Producer Matt Rendon and the newest addition to the team, bass player Bobby Carlson, aided in the process of creating this vibrant pop-punk release, which makes the album a series of raw emotion told through song. The duo, consisting of Inez and Kenny McLain, strips bare with their latest addition as they talk about stories of love and struggle.
"We tried to find something that was moving and personal and real," Kenny said, "We wanted to capture something that is universal and that might touch base with us and other people about the nature of loving someone."
The Exbats have been a band for more than a decade, ever since Inez started playing drums at 10 years old, and performing her first gig at 12 in their former home of Portland. Not only did the band give the father and daughter duo a mutual interest, it brought them closer together than ever.
Throughout 2012 and 2013, they went by the stage name The Numbats, but when they moved to Arizona in 2014, they officially transformed into The Exbats. The was signified by their 2014 release Last of The Numbats" And although it might seem counter-intuitive to be making punk music with one's parent, The Exbats maintain both chemistry and chaos.
On the new album, Inez's soft vocals mix with intense drums and bass in the opener "You Don't Get It, You Don't Got It." The track, which Kenny describes as reminiscent of The Monkees' discography, captures the essence of the album. "Funny Honey," the second tune and Inez's favorite track in the record, adds a funky upbeat sound with doo-wop style vocals, which is comparable to ABBA's "Honey Honey" with the same style of fun summer love.
However, they are also not afraid to get raw and personal with songs like "Wet Cheeks" and "Good Enough For You".
Inez and Kenny say they don't aim to become rich and famous from their work, but to have a real human connection with their audience; this idea carries into their writing process.

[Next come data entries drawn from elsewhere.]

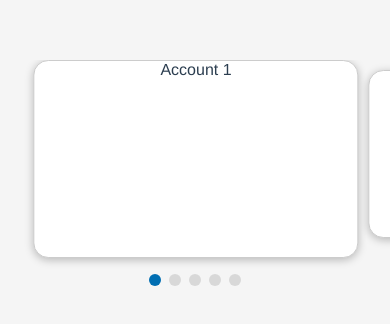
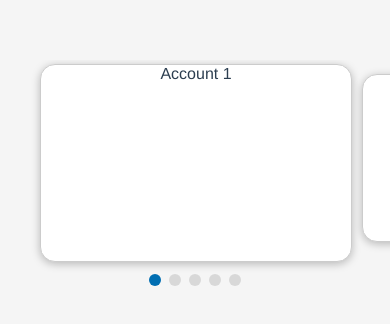
Before and after one commit to drinkingtheink/vue-swiperjs-demo, a Vue app: page / in a window 390 px wide. Shown: the top 324 px of the page. Built offline with nearby package versions, Linux system fonts and the light colour scheme.

Commit message:
mobile polish experiment

```diff
--- a/src/components/AccountCarousel.vue
+++ b/src/components/AccountCarousel.vue
@@ -31,9 +31,8 @@ export default {
         spaceBetween: 10, // achieves the 15px gap between carousel slides as prescribed in final design
         grabCursor: true,
         // slidesPerView: 'auto', // this combined with set width of carousel panes gives us the "peeking" effect
-        slidesPerView: 1.2,
+        slidesPerView: 1.25,
         centeredSlides: true,
-        centerInsufficientSlides: true,
         a11y: {
           containerMessage: 'Your Accounts',
           paginationBulletMessage: 'Go to Account {{index}}',
@@ -95,6 +94,10 @@ export default {
   margin: 0 auto;
 }
 
+.swiper-wrapper {
+  padding-top: 4px;
+}
+
 .swiper-container {
   height: 240px;
 }
@@ -103,7 +106,6 @@ export default {
   border: 1px solid #ccc;
   transition: all .2s;
   height: 166px;
-  width: 312px;
   background-color: white;
   border-radius: 15px;
   box-shadow: 0px 2px 8px 0px rgba(0, 0, 0, 0.25);
@@ -112,12 +114,15 @@ export default {
 
 .swiper-slide-active {
   margin-top: 0;
-  transform: scale(1);
   height: 196px;
   margin-top: 0;
 }
 
 /** PAGINATION */
+.swiper-pagination-bullets {
+  bottom: 6px;
+}
+
 .swiper-pagination-bullet {
   height: 12px;
   width: 12px;
```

Kenny says that they are constantly writing all the time, which allows for much of their feelings to shine through in these songs. They estimate they wrote about 40 songs for this album.
"I usually act as the editor," Inez said. "My dad writes a lot of solo songs that are just fantastic... But they're just not what we're about sometimes and that's where I step in to decide which songs fit the band."
One of the songs, "Doorman," recounts a time The Exbats were set to play at a bar. Inez, being underage, was denied entrance even though her father was with her and she had already gone inside to set up her drums. In a Ramones-style delivery, the lyrics express rage: "You're such a fucking hero/I'm under 21/I don't want to be here/This place is never fun/I wanna fight!" "We don't leave a lot to the imagination," Inez said. "We're not afraid to let people know about our personal experiences."
Kick, Hits and, Fits is their first album with bassist Carlson, which they symbolize with the drawing of three feet on the album cover. Ed Briggs, a good friend of the Exbats, drew the feet, while the background images were done by the band members and their significant others. Kenny explains that he drew inspiration from the late Andy Warhol for the album cover.
"I wanted to take that '60s fashion illustration style of Andy Warhol and bring it into now," Kenny said.